> **Problem**
Using the data below, return all lines in which "linear" appears.

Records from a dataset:
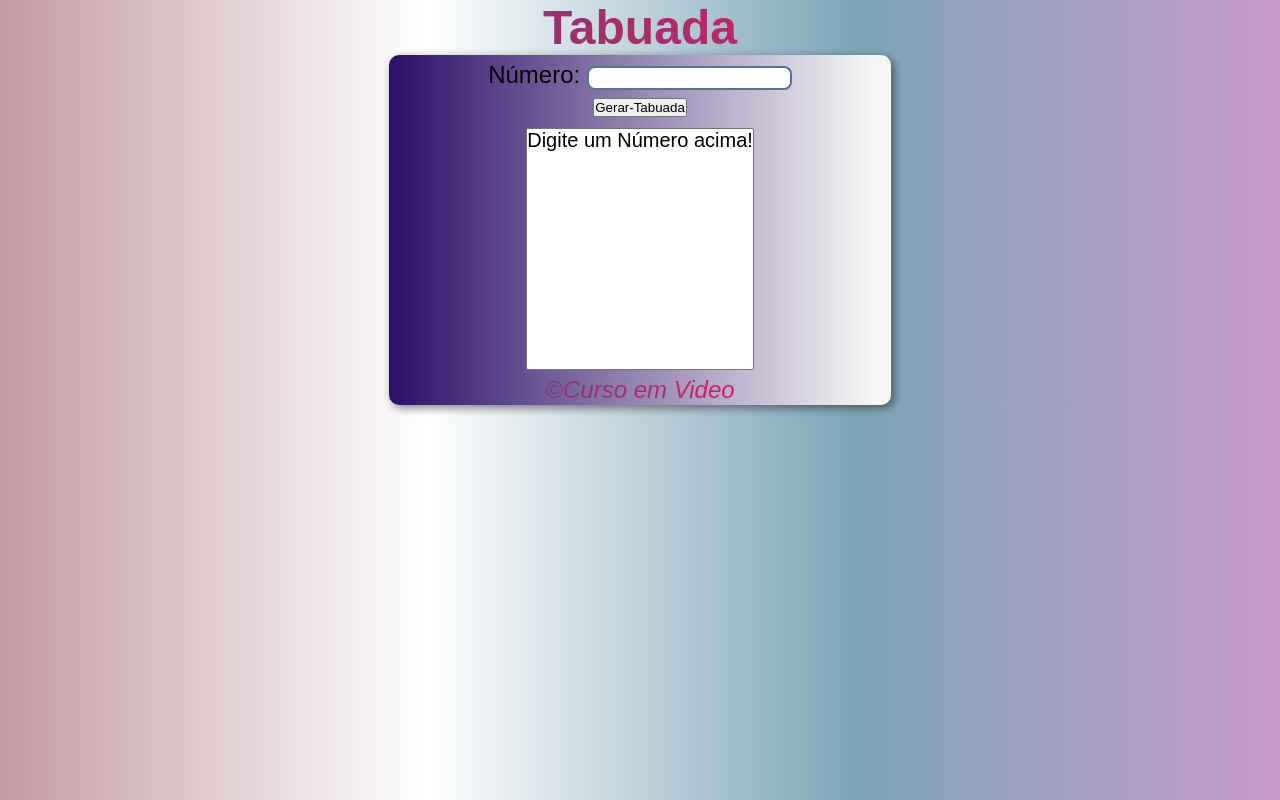
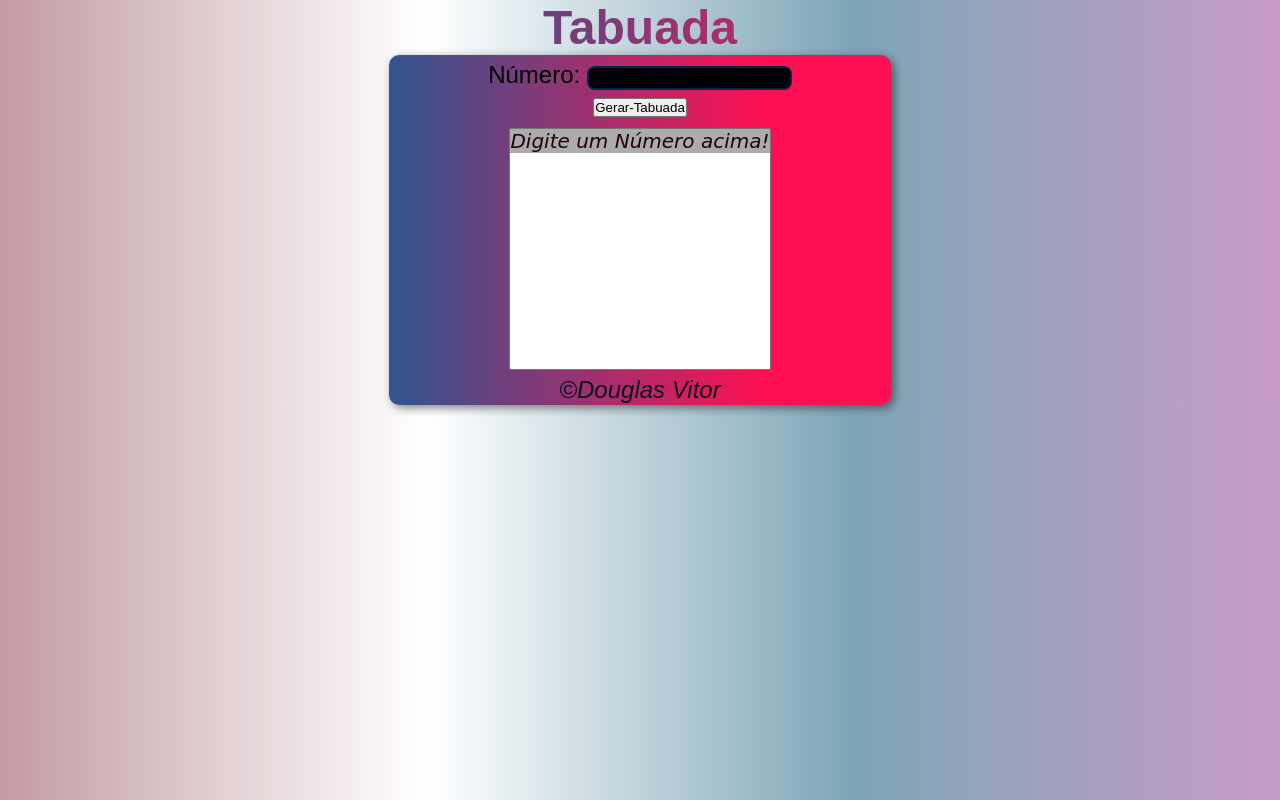
Before and after one commit to vitordouglas/Tabuada, a plain HTML site: page index.html in a window 1280 px wide. Drawn offline with Linux system fonts and the light colour scheme.

Commit message:
Adicionando o projeto Tabuada no Git
Mudando as cores dos campos da tabuada.

```diff
--- a/index.html
+++ b/index.html
@@ -23,7 +23,7 @@
 
         </div>
         <footer>
-            <p>&copy;Curso em Video</p>
+            <p>&copy;Douglas Vitor</p>
         </footer>
     </section>
 
--- a/style.css
+++ b/style.css
@@ -10,8 +10,8 @@ body{
 }
 
 h1{
-    background: -webkit-linear-gradient(left, #343691 0%, #5e2525 100%);
-    background: -webkit-linear-gradient(right, #ff1053 15%, #2f558f 100%);
+    background: -webkit-linear-gradient(left, #343691 20%, #5e2525 70%);
+    background: -webkit-linear-gradient(right, #ff1053 25%, #2f558f 70%);
     -webkit-background-clip: text;
     -webkit-text-fill-color:transparent;
 
@@ -23,7 +23,7 @@ header {
 }
 
 section {
-    background: -webkit-linear-gradient(right, #f5f5f5 4%, #2e0e69 100%);
+    background: -webkit-linear-gradient(right, #ff1053 25%, #2f558f 100%);
     border-radius: 10px;
     padding: 1px 1px;
     width: 500px;
@@ -37,28 +37,38 @@ div{
 }
 
 input[type=number]{
+    background-color: rgb(1, 0, 8);
     height: 20px;
     padding: 0px;
     margin: 0px;
     color: rgb(153, 71, 51);
     font-size: 15px;
     text-align: center;
-    font-weight: bold;
+    font-weight: normal;
+    font-style: italic;
     border-radius: 8px;
     border: 2px solid rgba(6, 57, 99, 0.692);
 }
 
 input[type=number]:focus {
-    color: rgb(10, 10, 10);
+    color: rgb(250, 249, 249);
+    font-size: 14px;
+    font-family:cursive;
+    font-weight: normal;
+    font-style: italic;
 }
 
 option {
+    font-family: cursive;
     font-size: 20px;
+    font-style: italic;
+    background-color: rgba(27, 27, 27, 0.363);
+    color: rgb(37, 0, 0);
 }
 
 footer {
-    background: -webkit-linear-gradient(left, #91344e 0%, #5e2525 100%);
-    background: -webkit-linear-gradient(right, #ff1053 15%, #2f558f 100%);
+    background: -webkit-linear-gradient(left, #0e0d0d 0%, #0f0000 100%);
+    background: -webkit-linear-gradient(right, #141414 15%, #01112b 100%);
     -webkit-background-clip: text;
     -webkit-text-fill-color:transparent;
     text-align: center;
```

> **Task result**
-    background: -webkit-linear-gradient(left, #343691 0%, #5e2525 100%);
-    background: -webkit-linear-gradient(right, #ff1053 15%, #2f558f 100%);
+    background: -webkit-linear-gradient(left, #343691 20%, #5e2525 70%);
+    background: -webkit-linear-gradient(right, #ff1053 25%, #2f558f 70%);
-    background: -webkit-linear-gradient(right, #f5f5f5 4%, #2e0e69 100%);
+    background: -webkit-linear-gradient(right, #ff1053 25%, #2f558f 100%);
-    background: -webkit-linear-gradient(left, #91344e 0%, #5e2525 100%);
-    background: -webkit-linear-gradient(right, #ff1053 15%, #2f558f 100%);
+    background: -webkit-linear-gradient(left, #0e0d0d 0%, #0f0000 100%);
+    background: -webkit-linear-gradient(right, #141414 15%, #01112b 100%);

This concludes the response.